WHAT TO PRODUCE -> Search the records below for the word "figure", then return every line where it appears.

--- TASK MATERIAL Enclosed Below ---

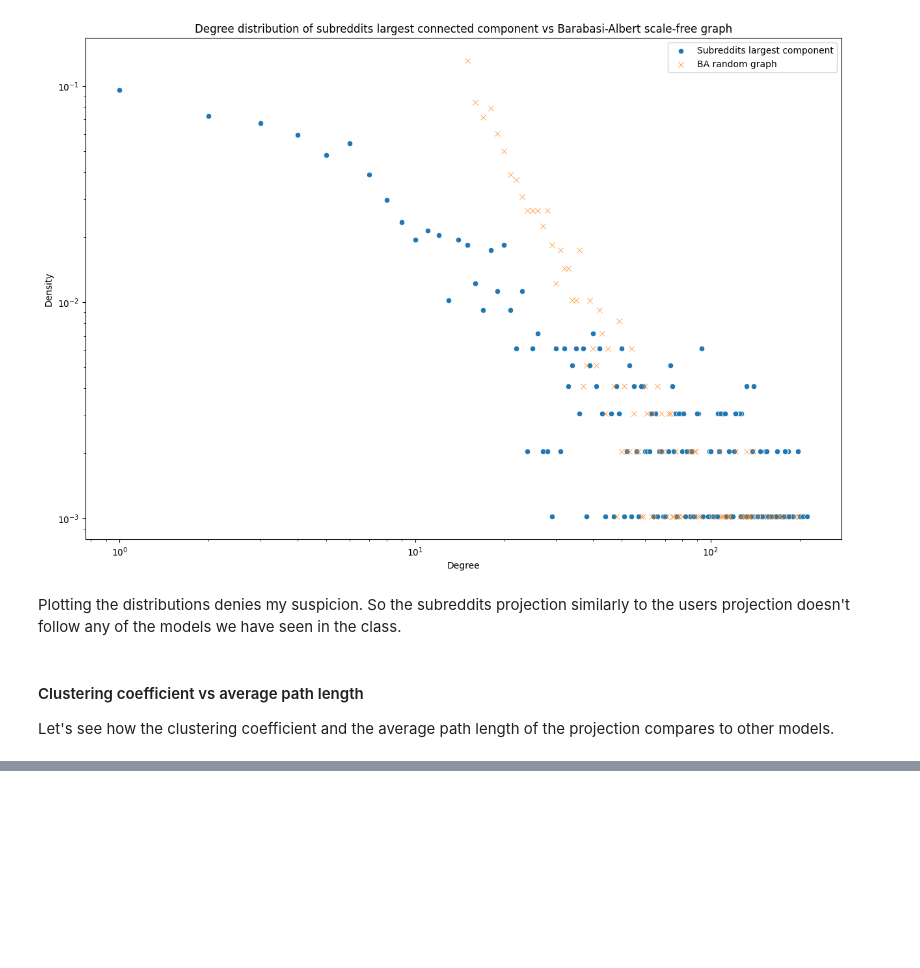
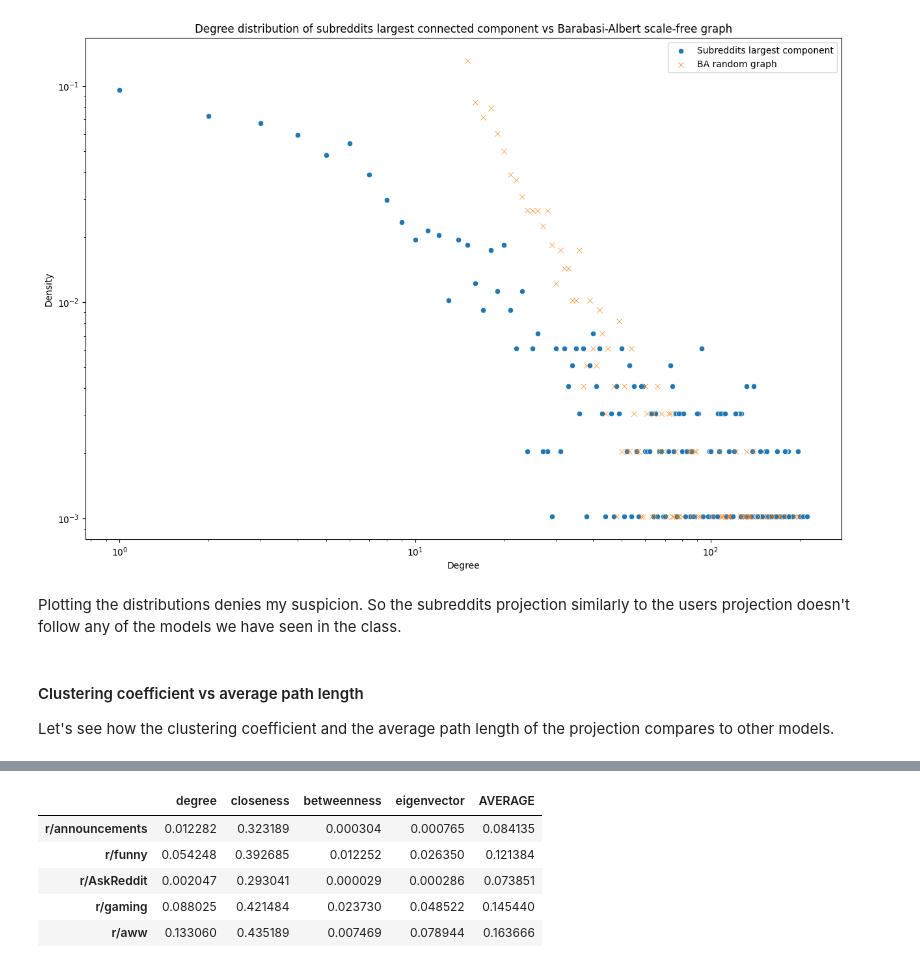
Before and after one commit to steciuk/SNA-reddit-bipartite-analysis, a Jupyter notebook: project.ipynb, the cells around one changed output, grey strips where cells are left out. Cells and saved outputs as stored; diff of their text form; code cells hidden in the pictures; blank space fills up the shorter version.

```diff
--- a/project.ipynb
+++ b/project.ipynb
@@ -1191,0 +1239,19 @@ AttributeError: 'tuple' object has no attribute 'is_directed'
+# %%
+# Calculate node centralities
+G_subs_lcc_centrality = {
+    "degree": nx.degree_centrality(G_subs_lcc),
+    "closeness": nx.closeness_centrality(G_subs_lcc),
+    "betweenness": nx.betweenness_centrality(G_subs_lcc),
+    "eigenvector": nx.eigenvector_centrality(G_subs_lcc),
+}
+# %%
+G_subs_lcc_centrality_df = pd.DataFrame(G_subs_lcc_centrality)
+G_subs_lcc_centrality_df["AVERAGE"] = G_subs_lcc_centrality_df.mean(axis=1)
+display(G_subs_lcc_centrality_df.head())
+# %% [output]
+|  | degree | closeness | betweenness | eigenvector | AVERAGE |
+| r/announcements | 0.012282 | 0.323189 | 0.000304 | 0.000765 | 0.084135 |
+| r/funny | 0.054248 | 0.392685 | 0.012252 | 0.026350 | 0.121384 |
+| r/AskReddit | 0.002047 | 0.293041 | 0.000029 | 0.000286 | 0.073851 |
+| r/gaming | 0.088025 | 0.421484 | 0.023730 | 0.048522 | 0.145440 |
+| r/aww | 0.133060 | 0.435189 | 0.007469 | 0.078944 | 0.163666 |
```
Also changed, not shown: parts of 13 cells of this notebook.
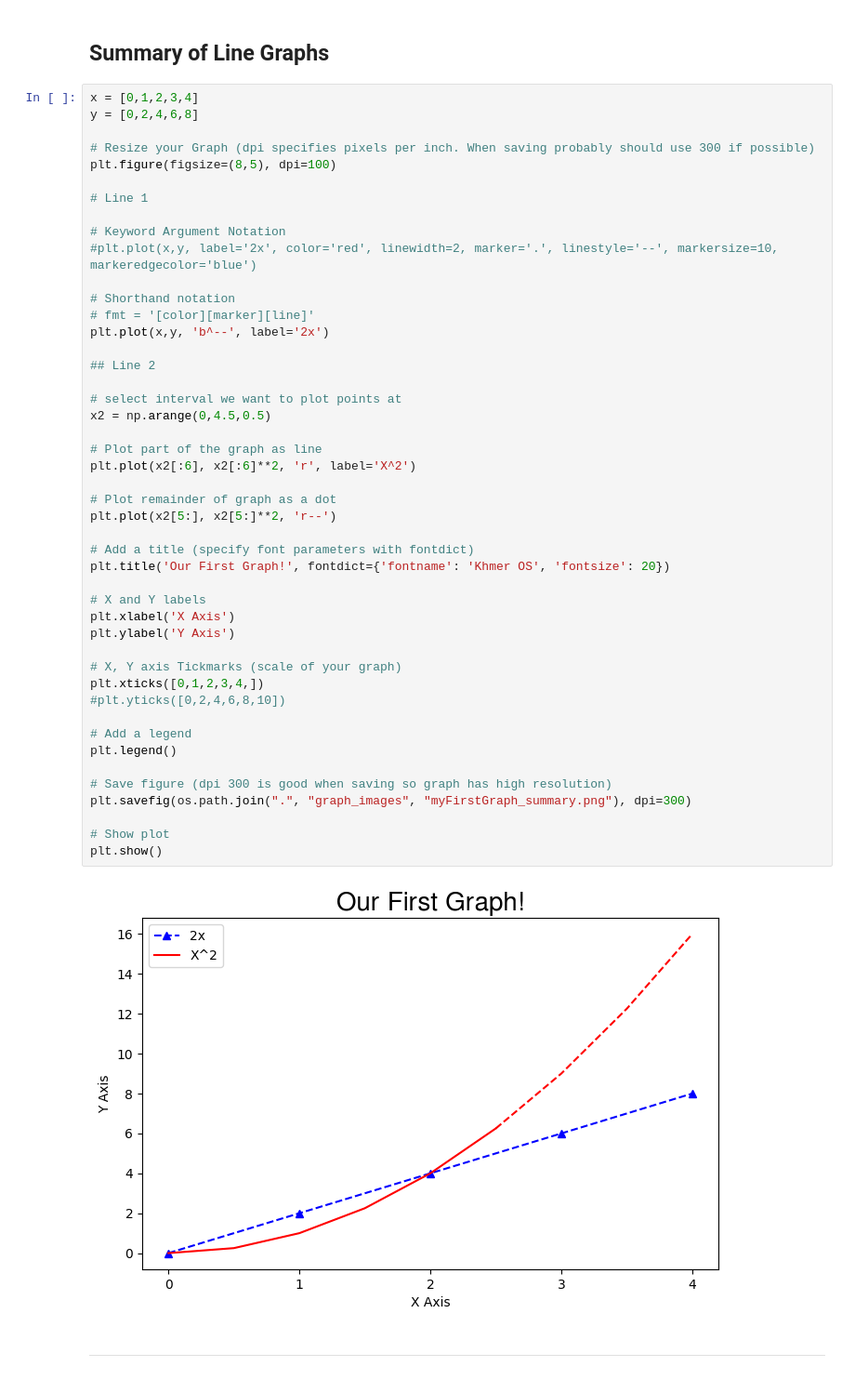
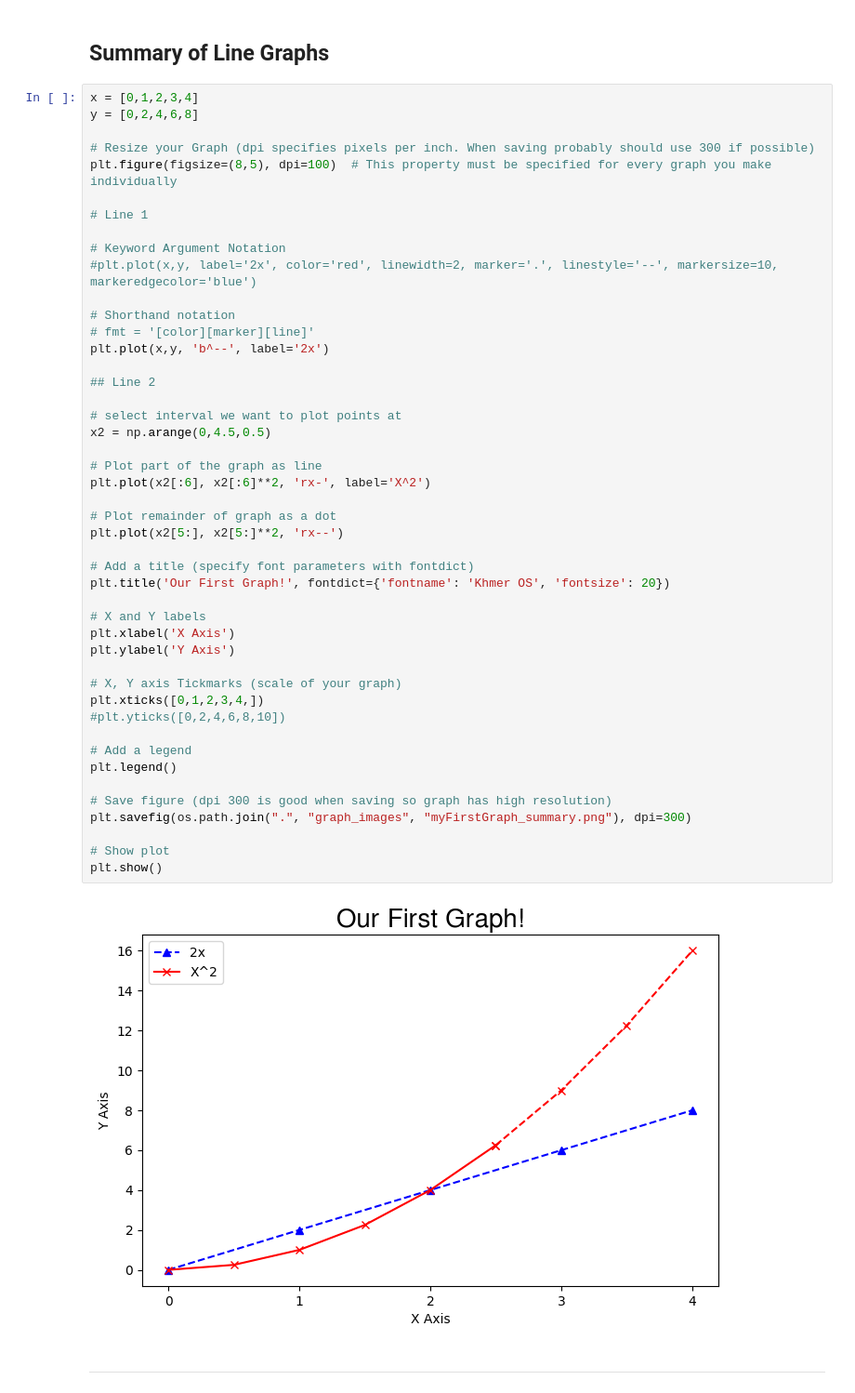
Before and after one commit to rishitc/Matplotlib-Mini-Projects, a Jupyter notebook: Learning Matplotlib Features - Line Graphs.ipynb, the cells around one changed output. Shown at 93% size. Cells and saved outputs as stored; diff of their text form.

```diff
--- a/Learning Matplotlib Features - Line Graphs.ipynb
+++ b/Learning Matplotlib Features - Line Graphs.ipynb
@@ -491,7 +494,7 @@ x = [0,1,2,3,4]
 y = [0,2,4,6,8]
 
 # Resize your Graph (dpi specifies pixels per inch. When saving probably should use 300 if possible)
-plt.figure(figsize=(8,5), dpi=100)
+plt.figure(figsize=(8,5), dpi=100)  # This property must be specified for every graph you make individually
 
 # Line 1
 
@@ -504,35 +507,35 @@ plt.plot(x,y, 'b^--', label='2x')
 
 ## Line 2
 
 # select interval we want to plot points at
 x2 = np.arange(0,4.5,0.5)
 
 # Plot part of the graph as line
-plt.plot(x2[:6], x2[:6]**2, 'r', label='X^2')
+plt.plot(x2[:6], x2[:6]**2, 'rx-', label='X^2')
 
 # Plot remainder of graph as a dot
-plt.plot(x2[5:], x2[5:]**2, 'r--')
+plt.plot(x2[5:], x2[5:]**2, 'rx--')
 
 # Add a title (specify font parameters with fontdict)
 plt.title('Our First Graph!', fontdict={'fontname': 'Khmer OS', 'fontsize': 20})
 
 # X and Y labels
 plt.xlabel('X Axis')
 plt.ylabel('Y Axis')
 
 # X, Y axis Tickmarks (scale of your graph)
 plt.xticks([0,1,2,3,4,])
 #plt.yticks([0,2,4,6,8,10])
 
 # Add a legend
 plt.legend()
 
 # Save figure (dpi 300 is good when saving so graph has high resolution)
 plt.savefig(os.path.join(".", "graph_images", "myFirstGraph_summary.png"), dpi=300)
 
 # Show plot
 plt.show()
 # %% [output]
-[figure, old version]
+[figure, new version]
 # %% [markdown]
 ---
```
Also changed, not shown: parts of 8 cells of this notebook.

--- End of Enclosed TASK MATERIAL ---

RESULT BELOW ->
-plt.figure(figsize=(8,5), dpi=100)
+plt.figure(figsize=(8,5), dpi=100)  # This property must be specified for every graph you make individually
 # Save figure (dpi 300 is good when saving so graph has high resolution)
-[figure, old version]
+[figure, new version]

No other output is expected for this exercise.